- **Aim of the task**
The answer should consist of each line from the data below that includes "center".
------------------------------------------------------------
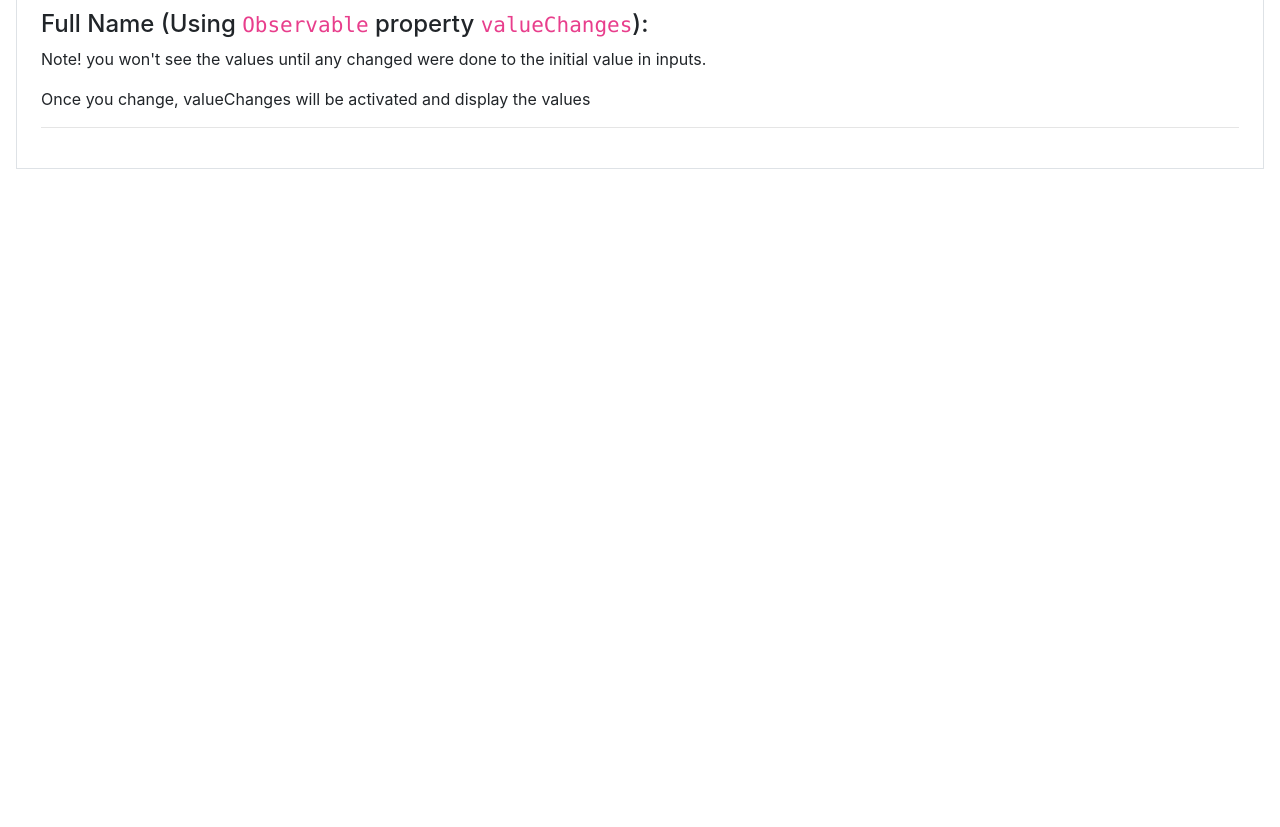
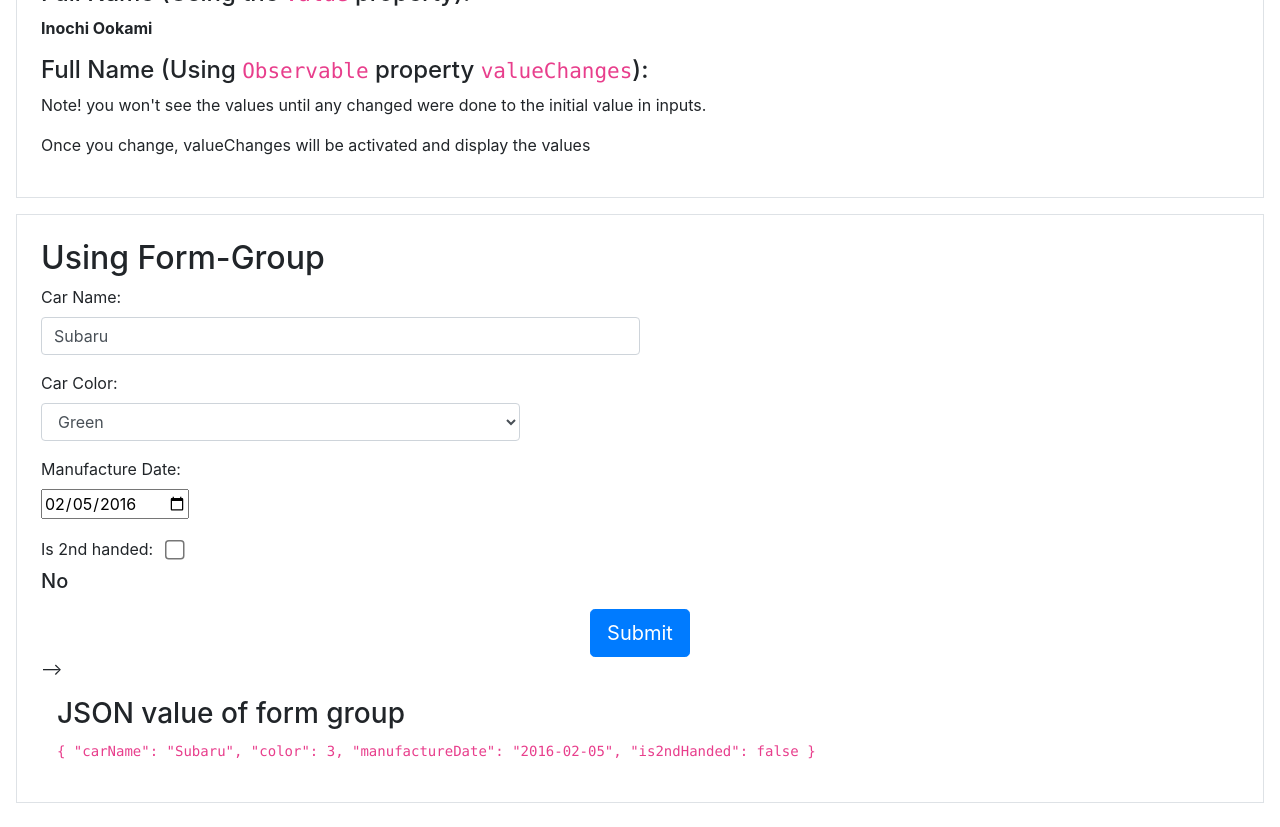
Before and after one commit to OZcomingFRoo/CodeCheatSheet, an Angular app in the folder Angular/: page /ReactiveForm in a window 1280 px wide. Shown: the part 400-1227 px from the top of the page. Before the commit the page ends 800 px from the top, so only its background shows below. Built offline with nearby package versions, Linux system fonts and the light colour scheme.

Commit message:
Angular Commit: added formGroup example

```diff
--- a/Angular/src/app/components/form-model-driven/form-model-driven.component.css
+++ b/Angular/src/app/components/form-model-driven/form-model-driven.component.css
@@ -0,0 +1,5 @@
+.is-2nd-handed-checkbox {
+  zoom: 1.5;
+  position: relative;
+  top: 0.2em;
+}
--- a/Angular/src/app/components/form-model-driven/form-model-driven.component.html
+++ b/Angular/src/app/components/form-model-driven/form-model-driven.component.html
@@ -1,6 +1,10 @@
 <main class="p-3 d-block w-100">
   <h1 class="text-center">Model-Driven Form, AKA Reactive Form</h1>
-  <div class="mt-3 border p-4 d-block">
+
+  <!-- The basics -->
+  <div class="mt-3 border p-4 mt-2 mb-2 d-block">
+    <h2>Using the Form-Control (The basics)</h2>
+    <!----------------------- Inputs ----------------------->
     <div class="form-group w-70">
       <label>First Name:</label>
       <input type="text" class="form-control" [formControl]="firstName">
@@ -27,13 +31,56 @@
         Lame name..... Bob... Really ?!??
       </p>
     </div>
+    <!----------------------- Display ----------------------->
     <h4>Full Name (Using the <code>Value</code> property):</h4>
     <p><b>{{ FullName }}</b></p>
     <h4>Full Name (Using <code>Observable</code> property <code>valueChanges</code>):</h4>
     <p>Note! you won't see the values until any changed were done to the initial value in inputs.</p>
     <p>Once you change, valueChanges will be activated and display the values</p>
     <p><b>{{ firstName.valueChanges | async }} {{ lastName.valueChanges | async }}</b></p>
+  </div>
 
-    <hr />
+  <!-- Using FormGroup -->
+  <div class="mt-3 border p-4 mt-2 mb-2 d-block">
+    <h2>Using Form-Group</h2>
+    <!-- FormGroup inputs -->
+    <form [formGroup]="myFormGroup" (ngSubmit)="submitGroup()">
+      <!-- CarName (text) -->
+      <div class="form-group w-50">
+        <label>Car Name:</label>
+        <input type="text" class="form-control" formControlName="carName">
+        <p [class.d-none]="myFormGroup.get('carName')?.valid" [class.text-danger]="myFormGroup.get('carName')?.errors?.required">Must provide car name</p>
+      </div>
+      <!-- Car Color (Select) -->
+      <div class="form-group w-40">
+        <label>Car Color:</label>
+        <select class="form-control" formControlName="color">
+          <option value="1">Red</option>
+          <option value="2">Blue</option>
+          <option value="3">Green</option>
+        </select>
+      </div>
+      <!-- Car manufactureDate (Date) -->
+      <div class="form-group w-40">
+        <label class="form-label">Manufacture Date:</label> <br />
+        <input type="date" formControlName="manufactureDate" />
+      </div>
+      <!-- Is 2nd Handed (checkbox) -->
+      <div class="form-group w-40">
+        <label class="form-label">Is 2nd handed:</label>
+        <input class="ml-2 is-2nd-handed-checkbox" type="checkbox" formControlName="is2ndHanded" />
+        <h5> {{ myFormGroup.value.is2ndHanded ? "Yes" : "No" }} </h5>
+      </div>
+      <div class="d-flex justify-content-center w-100">
+        <button type="submit" class="btn btn-lg btn-primary">Submit</button>
+      </div>
+    </form>
+    <!-- <!-- FormGroup value in JSON --> -->
+    <div class="m-3">
+      <h3>JSON value of form group</h3>
+      <code>
+        {{ myFormGroup.value | json }}
+      </code>
+    </div>
   </div>
 </main>
--- a/Angular/src/app/components/form-model-driven/form-model-driven.component.ts
+++ b/Angular/src/app/components/form-model-driven/form-model-driven.component.ts
@@ -1,5 +1,6 @@
+import { formatDate } from '@angular/common';
 import { Component, OnInit } from '@angular/core';
-import { FormControl, ValidatorFn, Validators, AbstractControl, ValidationErrors } from '@angular/forms';
+import { FormGroup, FormControl, ValidatorFn, Validators, AbstractControl, ValidationErrors } from '@angular/forms';
 
 @Component({
   selector: 'app-form-model-driven',
@@ -9,6 +10,17 @@ import { FormControl, ValidatorFn, Validators, AbstractControl, ValidationErrors
 export class FormModelDrivenComponent implements OnInit {
 
   constructor() { }
+
+  ngOnInit(): void {
+    this.firstName.valueChanges.subscribe(this.printValueInConsole,); // Getting value via Observable
+    this.lastName.valueChanges.subscribe(this.printValueInConsole); // Getting value via Observable
+
+    // Add control to FormGroup
+    let carDate = new Date(2016, 1, 5);
+    // Adding values
+    this.myFormGroup.addControl("manufactureDate", new FormControl(formatDate(carDate, 'yyyy-MM-dd', 'en')));
+    this.myFormGroup.addControl("is2ndHanded", new FormControl(false));
+  }
 
   public firstName: FormControl = new FormControl('Inochi',
     [
@@ -26,23 +38,15 @@ export class FormModelDrivenComponent implements OnInit {
       // Inline Custom Validator
       (control: AbstractControl): ValidationErrors | null => control.value && control.value.trim().toLowerCase() === 'bob' ? { NoBob: { value: control.value } } : null
     ]);
-
   public get FullName(): string {
     // Getting value via property value of FormControl object
     return this.firstName.value + ' ' + this.lastName.value;
   }
-
-  ngOnInit(): void {
-    this.firstName.valueChanges.subscribe(this.printValueInConsole,); // Getting value via Observable
-    this.lastName.valueChanges.subscribe(this.printValueInConsole); // Getting value via Observable
-  }
-
   private printValueInConsole = (val: any) => {
     console.log("Getting value from Observable method..");
     console.log("Value changed to ==> ", val);
   }
-
-  // An Example for a custom Validator
+  /** An Example for a custom Validator */
   private NoBobValidator(): ValidatorFn {
     return (control: AbstractControl): ValidationErrors | null => {
       let valString: string = control.value;
@@ -50,4 +54,15 @@ export class FormModelDrivenComponent implements OnInit {
       return valString.trim().toLowerCase() === 'bob' ? { NoBob: { value: control.value } } : null;
     }
   };
+
+  public myFormGroup: FormGroup = new FormGroup({
+    // Adding formControls directly
+    carName: new FormControl("Subaru", Validators.required),
+    color: new FormControl(3)
+  });
+  public submitGroup(): void {
+    console.info("Looks like you submitted the groups form");
+    console.info("Is it valid ? ", this.myFormGroup.valid);
+    console.info("Value ", this.myFormGroup.value);
+  }
 }
```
------------------------------------------------------------
- **Written answer**
   <h1 class="text-center">Model-Driven Form, AKA Reactive Form</h1>
+      <div class="d-flex justify-content-center w-100">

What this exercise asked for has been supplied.